To untangle the fault knot, let’s first address why we blame.
Blaming is as old as history itself, as portrayed in our earliest historical, mythical and literary narratives. Ever since Adam blamed the apple-offering Eve, who pointed at the snake, humans have been passing the buck. Some famous scapegoats in history include the mythical Pandora, Joan of Arc, Julius Caesar, the Salem Witches, Leon Trotsky, Patient Zero in the AIDS epidemic, and, more recently, The Whistleblower. Blaming is also at the heart of racism, anti-Semitism, and other forms of persecution.
The truth is we’re conditioned to find fault for good reasons. We live in a society where people step on each other’s toes. Sometimes a simple apology will suffice, especially when it’s an accident. But what if someone breaks your toe because they were texting instead of watching where they were going? If you’re a dancer, now you’ve got medical bills and you can’t work for at least a month. Or far worse, what if someone purposely breaks your toe because they were mad at you, or don’t like the color of your skin? Without fault, there would be no consequences, and without consequences, there would be lawlessness.
We also blame for psychologically self-protective reasons, for example:
- We equate being wrong with being bad, unlovable, or unworthy
- We project our own fears and insecurities onto other people
- We lose touch with — or don’t know how to express our softer emotions – sadness, shame, fear – in the midst of an argument
- We’ve been taught to blame and know no other way
- We don’t want to risk being vulnerable
- We don’t want to take responsibility
- We don’t want to change; and
- We feel anxious living in an imperfect world we can’t control
Simply put, it feels better than guilt. If you’re not at fault, you didn’t make a mistake. And if you didn’t make a mistake, you’re not bad. And if you’re not bad, you don’t need to change, which can be scary and difficult. But if you don’t need to change, the other person does! So you’re off the hook.

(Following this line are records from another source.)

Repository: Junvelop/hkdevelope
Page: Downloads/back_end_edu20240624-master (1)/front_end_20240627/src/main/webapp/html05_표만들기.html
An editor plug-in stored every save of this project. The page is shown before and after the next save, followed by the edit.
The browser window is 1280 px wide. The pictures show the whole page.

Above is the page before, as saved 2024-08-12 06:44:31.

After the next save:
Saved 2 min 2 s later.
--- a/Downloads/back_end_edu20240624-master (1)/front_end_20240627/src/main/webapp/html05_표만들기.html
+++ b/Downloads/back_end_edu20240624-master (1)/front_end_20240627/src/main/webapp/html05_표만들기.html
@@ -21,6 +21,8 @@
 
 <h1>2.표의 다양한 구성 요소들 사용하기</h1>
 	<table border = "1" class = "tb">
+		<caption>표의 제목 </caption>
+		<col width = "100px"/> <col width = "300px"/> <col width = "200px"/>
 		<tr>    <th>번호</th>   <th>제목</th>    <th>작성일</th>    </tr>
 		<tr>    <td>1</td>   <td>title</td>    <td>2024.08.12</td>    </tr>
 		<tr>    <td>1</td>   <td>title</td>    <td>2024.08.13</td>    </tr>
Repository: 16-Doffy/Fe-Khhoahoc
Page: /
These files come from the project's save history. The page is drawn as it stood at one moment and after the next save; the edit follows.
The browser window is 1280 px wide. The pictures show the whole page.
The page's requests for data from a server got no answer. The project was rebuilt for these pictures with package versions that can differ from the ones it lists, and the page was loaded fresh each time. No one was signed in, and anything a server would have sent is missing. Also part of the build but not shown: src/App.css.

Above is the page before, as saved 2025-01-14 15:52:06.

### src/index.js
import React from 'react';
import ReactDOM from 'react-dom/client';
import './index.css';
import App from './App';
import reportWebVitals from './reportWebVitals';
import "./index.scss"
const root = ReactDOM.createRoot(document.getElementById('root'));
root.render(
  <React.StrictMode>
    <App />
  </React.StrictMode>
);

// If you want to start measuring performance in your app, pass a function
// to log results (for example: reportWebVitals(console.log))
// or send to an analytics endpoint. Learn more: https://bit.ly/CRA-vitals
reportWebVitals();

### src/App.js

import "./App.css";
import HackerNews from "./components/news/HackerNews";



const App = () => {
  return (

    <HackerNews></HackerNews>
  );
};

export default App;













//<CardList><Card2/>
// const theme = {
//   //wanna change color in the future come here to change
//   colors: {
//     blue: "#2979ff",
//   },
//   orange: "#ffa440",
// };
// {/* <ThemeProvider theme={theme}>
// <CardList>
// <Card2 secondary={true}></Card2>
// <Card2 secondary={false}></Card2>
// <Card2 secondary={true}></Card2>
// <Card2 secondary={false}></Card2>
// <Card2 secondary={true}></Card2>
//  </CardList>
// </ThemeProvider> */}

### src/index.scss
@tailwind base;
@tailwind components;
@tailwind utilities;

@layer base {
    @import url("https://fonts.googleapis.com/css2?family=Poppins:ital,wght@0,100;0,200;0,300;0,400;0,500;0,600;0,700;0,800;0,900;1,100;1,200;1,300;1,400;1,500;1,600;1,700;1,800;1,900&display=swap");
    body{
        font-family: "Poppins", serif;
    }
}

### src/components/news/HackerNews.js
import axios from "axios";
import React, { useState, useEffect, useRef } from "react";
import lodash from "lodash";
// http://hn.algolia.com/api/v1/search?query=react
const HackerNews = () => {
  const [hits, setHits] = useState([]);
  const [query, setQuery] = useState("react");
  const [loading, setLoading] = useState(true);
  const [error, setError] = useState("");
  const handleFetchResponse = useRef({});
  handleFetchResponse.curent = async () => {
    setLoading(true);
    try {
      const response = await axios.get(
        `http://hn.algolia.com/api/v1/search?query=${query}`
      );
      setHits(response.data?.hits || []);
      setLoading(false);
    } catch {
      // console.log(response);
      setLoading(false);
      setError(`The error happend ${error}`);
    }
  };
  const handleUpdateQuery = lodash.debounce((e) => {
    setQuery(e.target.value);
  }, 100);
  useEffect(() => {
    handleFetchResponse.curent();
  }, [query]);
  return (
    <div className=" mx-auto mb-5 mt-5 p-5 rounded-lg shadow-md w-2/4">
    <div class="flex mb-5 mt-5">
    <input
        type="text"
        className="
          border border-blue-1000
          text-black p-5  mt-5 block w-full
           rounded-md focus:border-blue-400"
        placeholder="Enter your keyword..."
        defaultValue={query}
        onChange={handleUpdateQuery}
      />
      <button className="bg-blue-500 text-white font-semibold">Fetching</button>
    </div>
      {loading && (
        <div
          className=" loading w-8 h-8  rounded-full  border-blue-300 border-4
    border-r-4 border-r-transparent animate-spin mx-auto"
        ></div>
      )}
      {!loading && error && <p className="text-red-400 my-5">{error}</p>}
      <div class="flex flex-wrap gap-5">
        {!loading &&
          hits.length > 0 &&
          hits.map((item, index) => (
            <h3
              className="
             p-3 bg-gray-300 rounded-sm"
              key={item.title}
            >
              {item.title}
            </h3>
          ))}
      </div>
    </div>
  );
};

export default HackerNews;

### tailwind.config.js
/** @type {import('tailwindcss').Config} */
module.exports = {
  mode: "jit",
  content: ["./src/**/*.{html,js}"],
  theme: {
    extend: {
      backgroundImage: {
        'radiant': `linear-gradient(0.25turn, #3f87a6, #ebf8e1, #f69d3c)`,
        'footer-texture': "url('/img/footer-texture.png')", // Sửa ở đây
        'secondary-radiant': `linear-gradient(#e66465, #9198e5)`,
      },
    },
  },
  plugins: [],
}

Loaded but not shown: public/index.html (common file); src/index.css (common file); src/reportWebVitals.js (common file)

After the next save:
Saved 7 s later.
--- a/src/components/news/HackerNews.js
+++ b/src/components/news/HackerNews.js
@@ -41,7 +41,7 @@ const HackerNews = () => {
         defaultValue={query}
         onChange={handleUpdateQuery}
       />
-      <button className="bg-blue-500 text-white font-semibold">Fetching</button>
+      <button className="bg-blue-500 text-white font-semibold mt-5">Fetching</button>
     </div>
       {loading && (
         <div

It takes a pretty strong ego to hold the dualistic notion that we can be ostensibly “good” people, who occasionally screw up, sometimes in epic ways. Some of us grew up with stories about what it means to do something wrong. Parents who screamed at us when we accidentally spilled milk, or who blamed and shamed us for crying when we were being neglected may leave us with subconscious messages about ourselves – that we are bad, unlovable, or worthless. These messages, if relayed over and over again, can codify into entrenched beliefs about ourselves that have more to do with our parents’ reactions than with who were are at our core.

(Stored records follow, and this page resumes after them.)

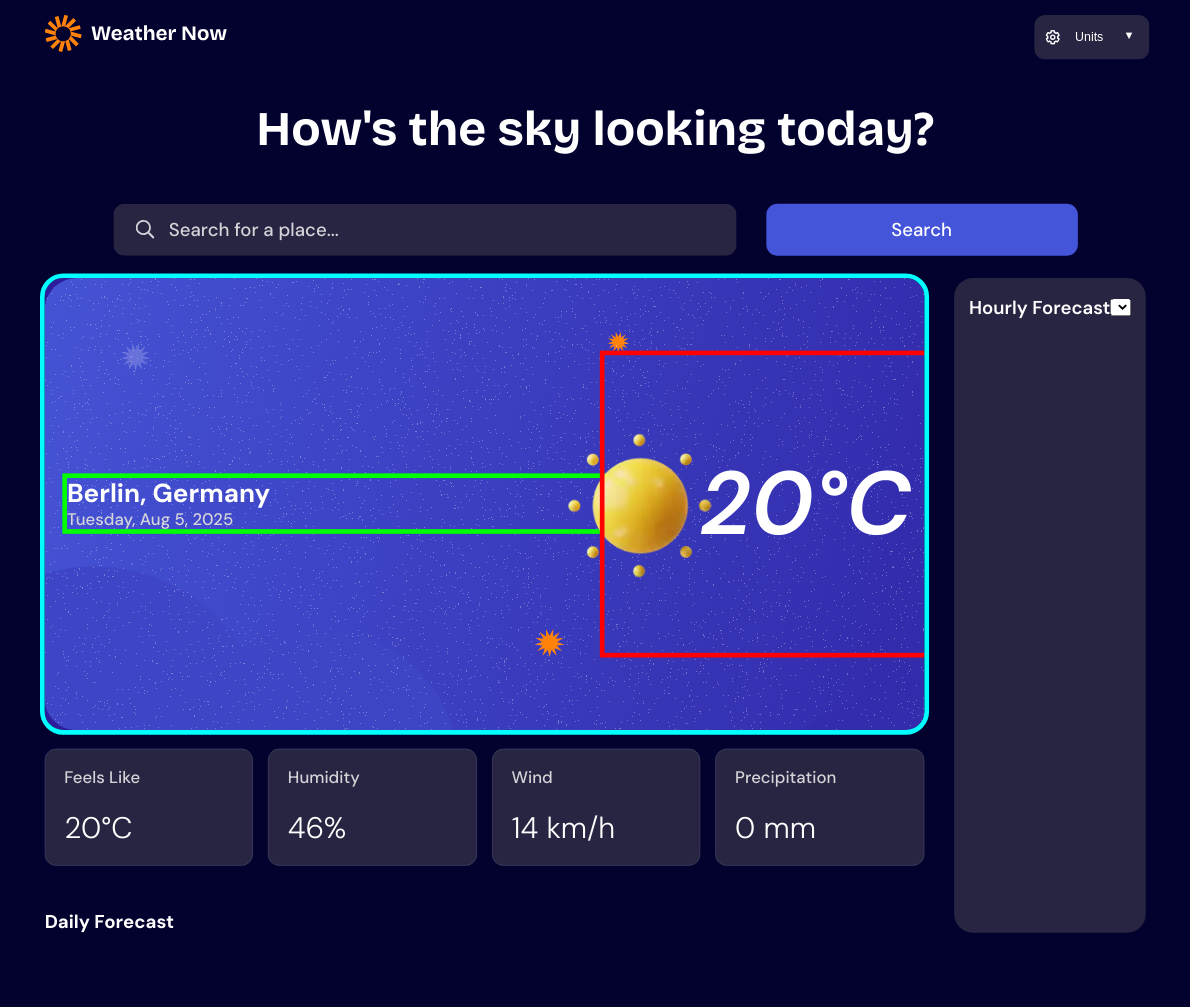
Repository: MKwaak/weather-app-main
Page: index.html
The author's editor kept a copy of each file at every save. The page is drawn from the files as they stood at one save, then again after the next save.
The browser window is 1280 px wide. The pictures show the whole page, at 93% of full size.
The page's requests for data from a server got no answer.

Above is the page before, as saved 2026-01-30 00:20:21.

After the next save:
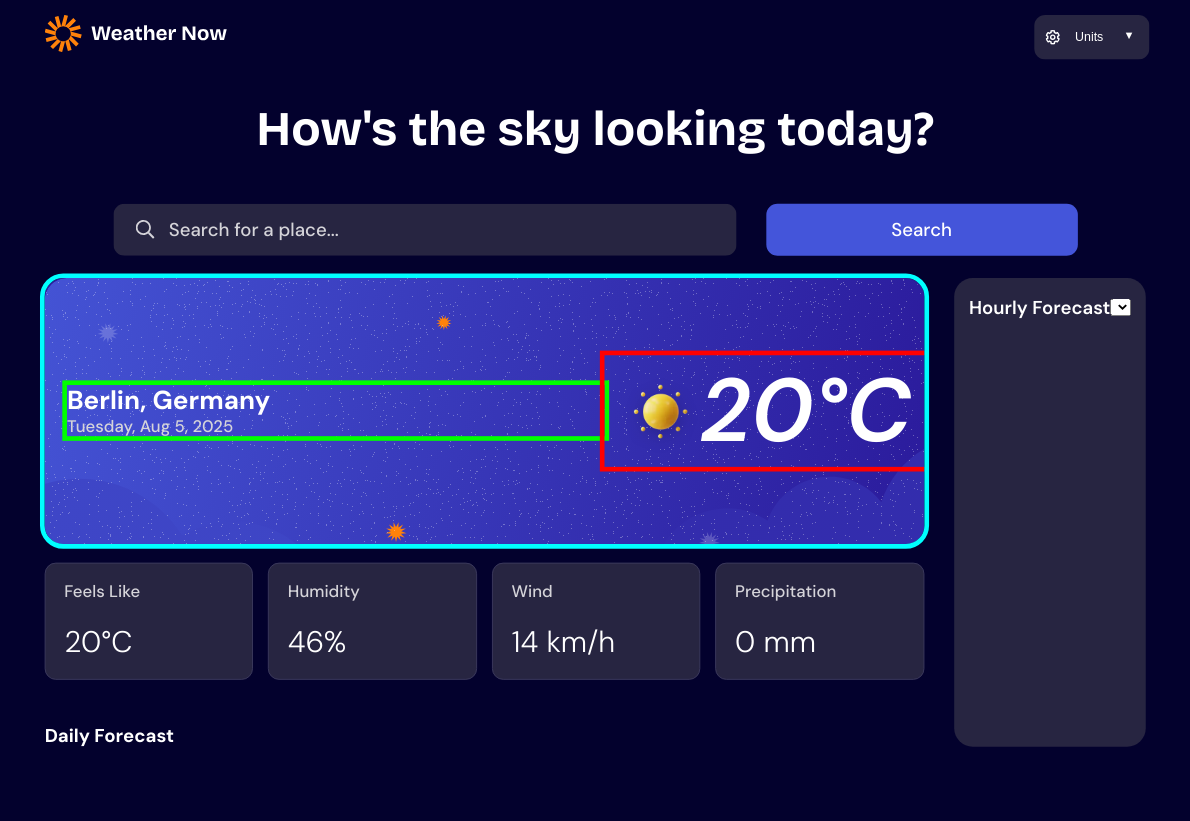
Saved 2 min 39 s later.
--- a/style.css
+++ b/style.css
@@ -480,6 +480,16 @@
         box-sizing: border-box;
       }
 
+      .current__icon {
+        width: 120px;         /* Of de grootte die jij mooi vindt */
+        height: auto;
+        flex-shrink: 0;       /* Cruciaal: dit voorkomt dat de 'gap' het icoon platdrukt */
+        object-fit: contain;  /* Zorgt dat het plaatje niet vervormt */
+
+        /* Optioneel: als je het icoon een beetje schaduw wilt geven voor diepte */
+        filter: drop-shadow(0 4px 8px rgba(0, 0, 0, 0.2));
+      }
+
       /* Temp hoort hier ook in als hij in de rode bak zit */
       .current__temp {
         font-size: var(--fs-96);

We may not be aware of these messages. In fact, we may feel like a confident lawyer, parent, artist or business person. But the second something happens that awakens the deep, dark feelings, of our inner “unloveable child,” it can be too much to bear.
“It’s not my fault,” gets us off the hook and redeems our worth.
Do True Victims Exist?
That said, there are such things as legitimate victims – especially when it comes to child abuse, rape, murder, ethnic persecution, slavery, genocide, and other criminal, inhumane acts.
Even in the realm of everyday interpersonal conflicts, sometimes things are genuinely not our fault – they are other people’s projections, which can be harmful for us to internalize. In this case, respectfully asserting our truth becomes an essential part of our growth. Furthermore, there is nothing worse than being falsely accused. My heart breaks every time I read about convicts being exonerated for crimes due to DNA evidence after serving years in prison. I can barely stand a few days when someone misunderstands a text, and jumps to false conclusions about my intentions. Serving years for a murder I didn’t commit seems existentially cruel and unfathomable.
Still, there is hope. If we can untangle the fault knot, we can take responsibility for our own experience, mistakes or assumptions without taking on other people’s baggage. That way, we can avoid fault traps altogether, and navigate disagreements with more satisfying outcomes.